Different Types of Corporations: Advantages and Disadvantages of Corporations
What is an LLC?
A Limited Liability Company (LLC) blends the aspects of corporations, partnerships and sole proprietorship into a simple and flexible business entity. LLCs offer the same personal liability protection as corporations with few corporate formalities. LLC entities can be used to hold property and transact any type of business. They protect the owners and operators from personal liability similar to a corporation, and they possess the "pass-through" tax benefits of a partnership. Additionally, LLCs do not require the typical formalities that are required when managing a corporation.
Limited Liability Company (LLC)
Many business professionals believe LLCs present a superior alternative to corporations and partnerships because LLCs combine many of the advantages of both. With an LLC, the owners can have the corporate liability protection for their personal assets from business debt as well as the tax advantages of partnerships or S Corporations. It is similar to an S Corporation without the IRS’ restrictions.

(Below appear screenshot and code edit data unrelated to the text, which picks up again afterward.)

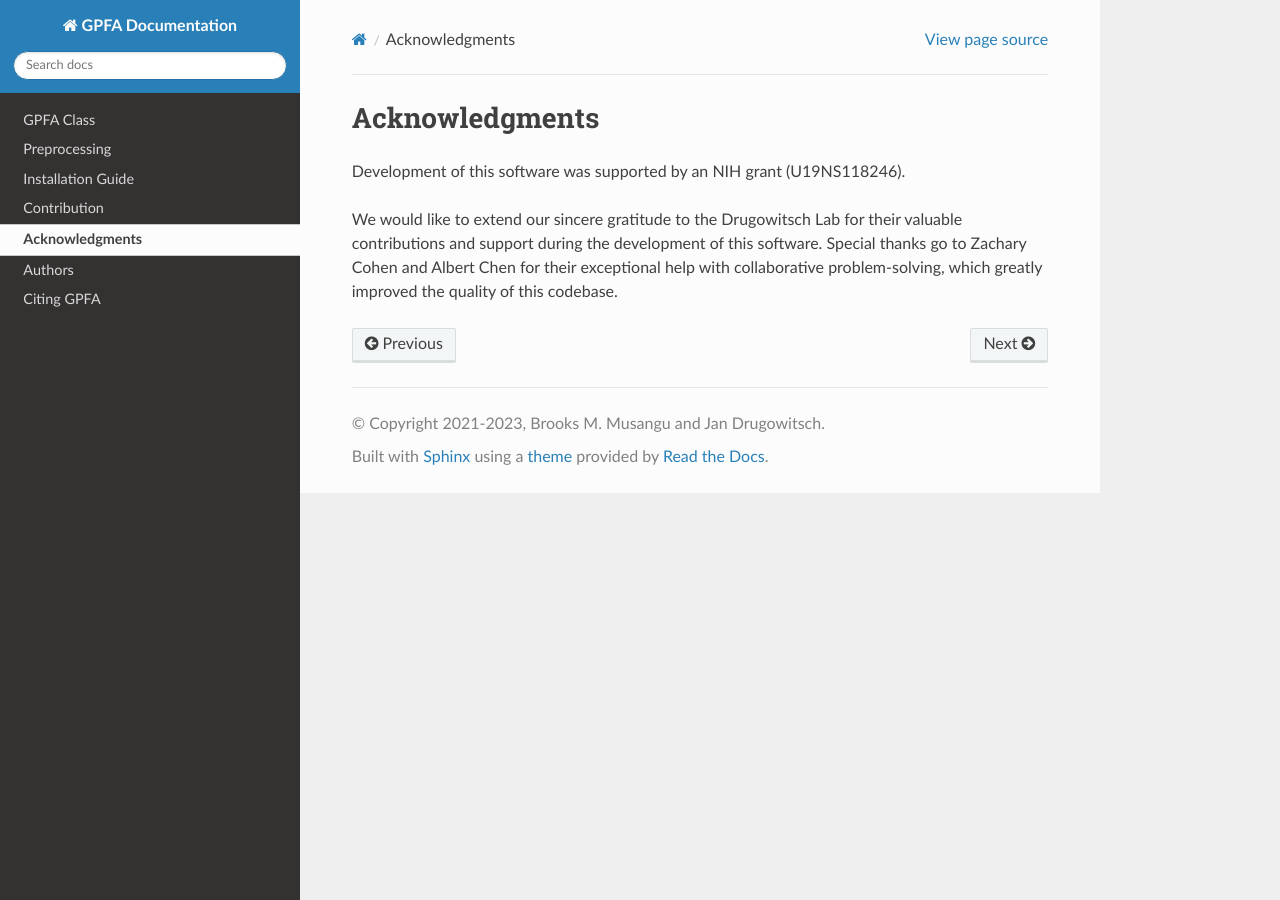
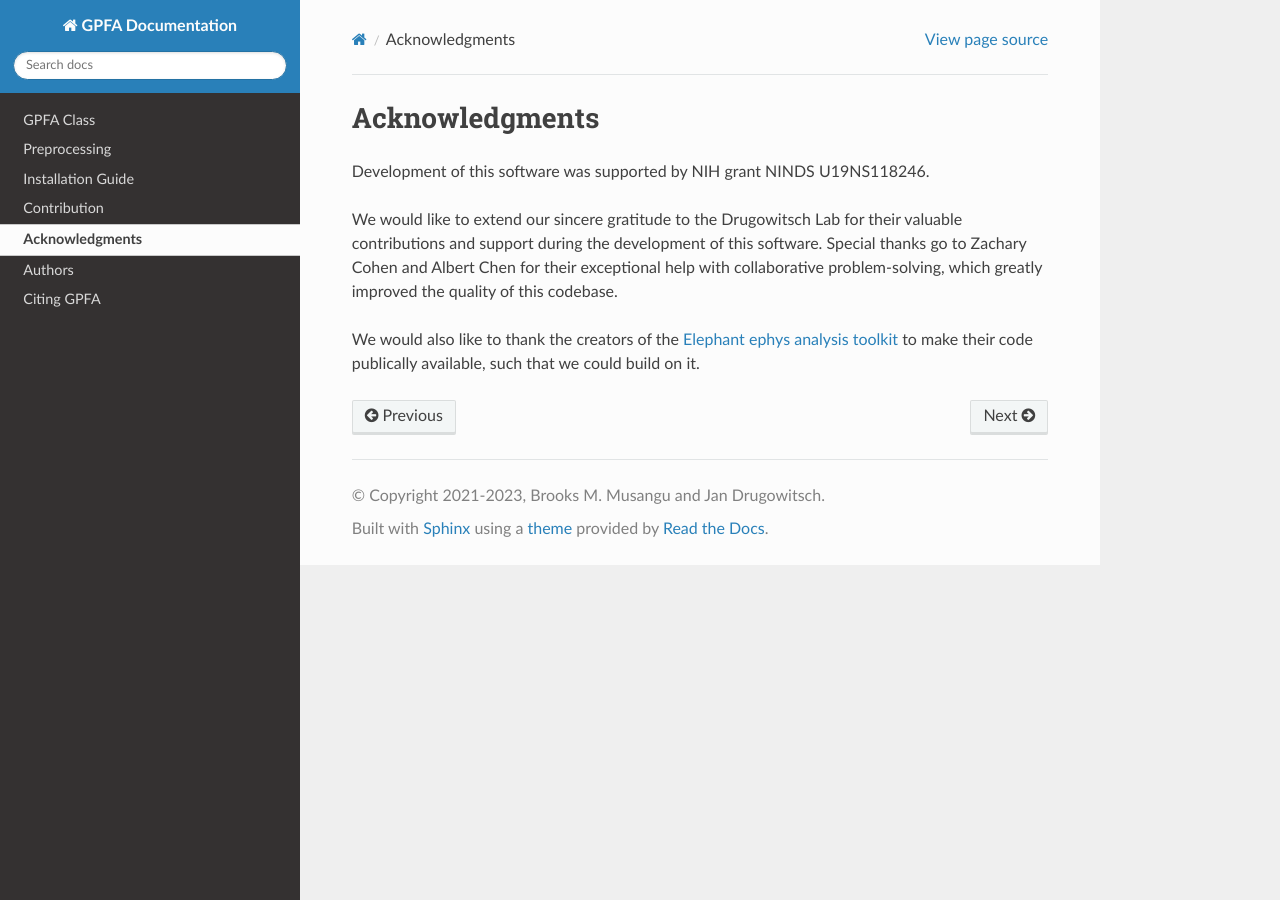
Before and after one commit to CausalityInMotion/BlockInverseGPFA, a Sphinx documentation site: the page built from docs/acknowledgments.rst, in a window 1280 px wide. Built offline with Sphinx 7.4.7 and the Read the Docs theme 2.0.0, drawn with Linux system fonts in a browser that asks for light colours.

Commit message:
Updated acknowledgments.
Made clear that NIH grant is from NINDS.

Added thanks the Elephant toolkit creators.

```diff
--- a/docs/acknowledgments.rst
+++ b/docs/acknowledgments.rst
@@ -2,9 +2,9 @@
 Acknowledgments
 ***************
 
-Development of this software was supported by an NIH grant (U19NS118246).
+Development of this software was supported by NIH grant NINDS U19NS118246.
 
-We would like to extend our sincere gratitude to the Drugowitsch Lab for their valuable
-contributions and support during the development of this software. Special thanks go to
-Zachary Cohen and Albert Chen for their exceptional help with collaborative
-problem-solving, which greatly improved the quality of this codebase.
+We would like to extend our sincere gratitude to the Drugowitsch Lab for their valuable contributions and support during the development of this software.
+Special thanks go to Zachary Cohen and Albert Chen for their exceptional help with collaborative problem-solving, which greatly improved the quality of this codebase.
+
+We would also like to thank the creators of the `Elephant ephys analysis toolkit <http://neuralensemble.org/elephant/>`_ to make their code publically available, such that we could build on it.
```
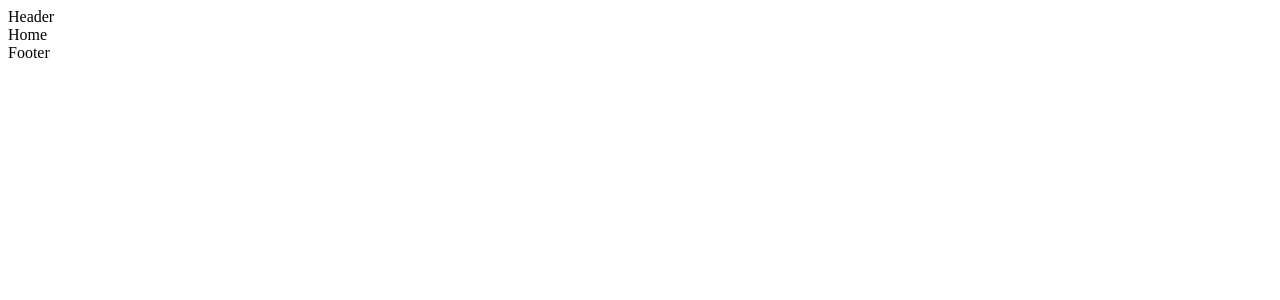
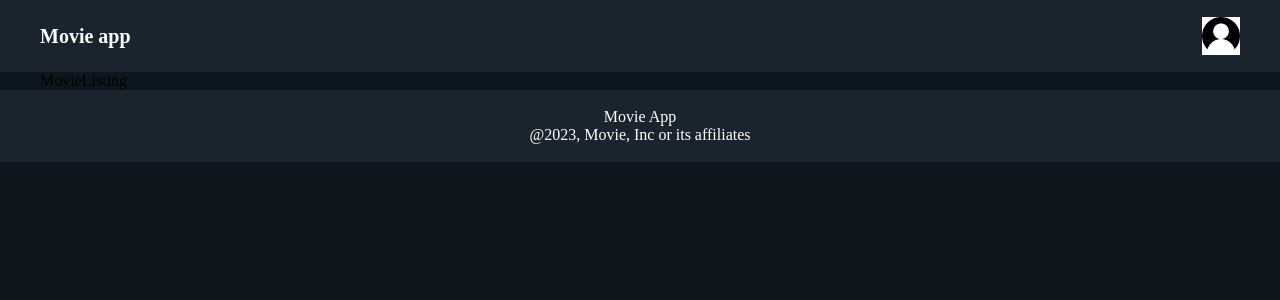
Before and after one commit to Huey-dev/Moviedetails, a React (Vite) app: page / in a window 1280 px wide. Shown: the top 300 px of the page. Built offline with nearby package versions, Linux system fonts and the light colour scheme; no server answers.

Commit message:
Fetching data successfully

```diff
--- a/src/App.jsx
+++ b/src/App.jsx
@@ -16,11 +16,14 @@ const App = () => {
     <div className="App">
       <BrowserRouter>
         <Header></Header>
-        <Routes>
-          <Route index element={<Home/>} />
-          <Route path="/movie/:imdbID" element={<MovieDetail/>} />
-          <Route path="*" element={<PageNotFound/>} />
-        </Routes>
+        <div className="container">
+          <Routes>
+            <Route index element={<Home />} />
+            <Route path="/movie/:imdbID" element={<MovieDetail />} />
+            <Route path="*" element={<PageNotFound />} />
+          </Routes>
+        </div>
+
         <Footer />
       </BrowserRouter>
     </div>
--- a/src/App.scss
+++ b/src/App.scss
@@ -1 +1,18 @@
-// All the redux code
+@import "../src/common/colors.scss";
+
+*{
+    margin: 0;
+    padding: 0;
+    box-sizing: border-box;
+    font-family: serif;
+}
+
+a{
+    text-decoration: none;
+}
+body{
+    background: $primary-color;
+}
+.container{
+    margin: 0 40px;
+}
--- a/src/common/api/movieApiKey.js
+++ b/src/common/api/movieApiKey.js
@@ -0,0 +1 @@
+export const apiKey = import.meta.env.VITE_MY_API_KEY
--- a/src/components/Footer/Footer.jsx
+++ b/src/components/Footer/Footer.jsx
@@ -1,8 +1,11 @@
 import React from 'react'
-
+import "./Footer.scss"
 const Footer = () => {
   return (
-    <div>Footer</div>
+    <div className="footer">
+      <div>Movie App</div>
+      <div>@2023, Movie, Inc or its affiliates</div>
+    </div>
   )
 }
 
--- a/src/components/Footer/Footer.scss
+++ b/src/components/Footer/Footer.scss
@@ -0,0 +1,10 @@
+@import "../../common/colors.scss";
+.footer{
+    background: $secondary-color;
+    height: 72px;
+    display: flex;
+    justify-content: center;
+    align-items: center;
+    color: $font-primary;
+    flex-direction: column;
+}
--- a/src/components/Header/Header.jsx
+++ b/src/components/Header/Header.jsx
@@ -1,9 +1,21 @@
-import React from 'react'
+import React from "react";
+import { Link } from "react-router-dom";
+import user from "../../images/download.png"
+import "./Header.scss";
 
 const Header = () => {
   return (
-    <div>Header</div>
-  )
-}
+    <div className="header">
+      {/* Logo link */}
+      <Link to="/">
+        <div className="logo">Movie app</div>
+      </Link>
 
-export default Header
+      <div className="userImg">
+        <img src={user} alt="userImg" />
+      </div>
+    </div>
+  );
+};
+
+export default Header;
--- a/src/components/Header/Header.scss
+++ b/src/components/Header/Header.scss
@@ -0,0 +1,21 @@
+@import "../../common/colors.scss";
+
+.header{
+    background-color: $secondary-color;
+    height: 72px;
+    padding: 0px 40px;
+    display: flex;
+    align-items: center;
+    justify-content: space-between;
+}
+.logo{
+    color: $font-primary;
+    font-size: 20px;
+    font-weight: 600;
+    text-decoration: none;
+}
+.userImg,
+.userImg img{
+    width: 38px;
+    height: 38px;
+}
--- a/src/components/Home/Home.jsx
+++ b/src/components/Home/Home.jsx
@@ -1,9 +1,27 @@
-import React from 'react'
+import React, { useEffect } from "react";
+import "./Home.scss";
+import MovieListing from "../MovieListing/MovieListing";
+import movieApi from "../../common/api/movieApi";
+import { apiKey } from "../../common/api/movieApiKey";
 
 const Home = () => {
+  const movieText = "harry";
+  useEffect(() => {
+    const fetchMovies = async () => {
+      const response = await movieApi.get(
+        `?apiKey=${apiKey}&s=${movieText}&type=movie`
+      );
+      console.log(response);
+    };
+    fetchMovies();
+  }, []);
+
   return (
-    <div>Home</div>
-  )
-}
+    <div className="home_container">
+      <div className="bannerImg"></div>
+      <MovieListing />
+    </div>
+  );
+};
 
-export default Home
+export default Home;
```
Also changed, not shown: src/features/features.js (added), src/images/download.png (added).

What is a Corporation?
A corporation is a legal entity created separately from those who own and operate it. As a separate entity, the corporation's debts and taxes are separate from its owners (shareholders), thereby offering the greatest personal liability protection of all business structure. Corporations also offer tax savings and the ability to raise capital under your business name.
Protection of personal assets from business debt
Profits/losses pass through to personal income tax returns of the owners
Great flexibility in management and organization of the business
LLCs do not have the ownership restrictions of S Corporations making them ideal business structures for foreign investors
LLCs often have a limited life (not to exceed 30 years in many states) Some states require at least 2 members to form an LLC, and LLCs are not corporations and therefore do not have stock — and the benefits of stock ownership and sales.
As with the S Corporation listing, these lists are not inclusive. For more detailed information, please be sure to speak with a qualified legal and/or financial adviser.